(Required work) Lines containing the word "column" are the ones to copy from the records below.

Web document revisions
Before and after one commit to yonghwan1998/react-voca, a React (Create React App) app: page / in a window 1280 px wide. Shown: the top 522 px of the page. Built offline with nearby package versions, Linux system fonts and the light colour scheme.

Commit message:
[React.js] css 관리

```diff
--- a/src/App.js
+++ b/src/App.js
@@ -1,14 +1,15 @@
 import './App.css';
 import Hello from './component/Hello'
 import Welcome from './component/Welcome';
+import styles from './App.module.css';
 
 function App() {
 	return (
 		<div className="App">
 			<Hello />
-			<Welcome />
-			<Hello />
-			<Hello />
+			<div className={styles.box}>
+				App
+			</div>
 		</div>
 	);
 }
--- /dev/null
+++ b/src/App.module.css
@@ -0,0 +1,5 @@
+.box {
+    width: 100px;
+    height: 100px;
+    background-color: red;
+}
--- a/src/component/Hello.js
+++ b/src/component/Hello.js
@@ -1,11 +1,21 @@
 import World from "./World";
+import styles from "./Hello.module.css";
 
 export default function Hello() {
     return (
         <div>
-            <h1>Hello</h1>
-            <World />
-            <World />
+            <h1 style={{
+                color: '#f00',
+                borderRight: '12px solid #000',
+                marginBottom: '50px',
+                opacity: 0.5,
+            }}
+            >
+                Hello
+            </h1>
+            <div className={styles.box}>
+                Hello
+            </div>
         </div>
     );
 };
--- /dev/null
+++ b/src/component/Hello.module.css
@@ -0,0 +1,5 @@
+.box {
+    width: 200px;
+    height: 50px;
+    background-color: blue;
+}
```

...

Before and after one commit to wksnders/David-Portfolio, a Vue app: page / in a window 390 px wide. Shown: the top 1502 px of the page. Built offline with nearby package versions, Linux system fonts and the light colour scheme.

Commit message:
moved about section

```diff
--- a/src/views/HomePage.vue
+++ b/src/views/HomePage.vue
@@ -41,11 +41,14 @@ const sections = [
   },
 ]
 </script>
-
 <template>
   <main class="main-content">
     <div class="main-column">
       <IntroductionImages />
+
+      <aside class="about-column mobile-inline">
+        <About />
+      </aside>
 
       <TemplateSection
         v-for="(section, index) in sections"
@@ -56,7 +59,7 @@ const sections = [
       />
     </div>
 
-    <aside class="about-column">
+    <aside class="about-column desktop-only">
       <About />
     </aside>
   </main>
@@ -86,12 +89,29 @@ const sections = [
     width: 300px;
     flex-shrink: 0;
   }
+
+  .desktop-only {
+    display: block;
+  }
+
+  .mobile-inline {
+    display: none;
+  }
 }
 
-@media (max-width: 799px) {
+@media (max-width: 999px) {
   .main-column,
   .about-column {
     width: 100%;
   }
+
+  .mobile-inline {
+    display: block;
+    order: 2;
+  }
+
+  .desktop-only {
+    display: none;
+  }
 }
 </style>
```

(Task result)
     <div class="main-column">
+      <aside class="about-column mobile-inline">
-    <aside class="about-column">
+    <aside class="about-column desktop-only">
   .main-column,
   .about-column {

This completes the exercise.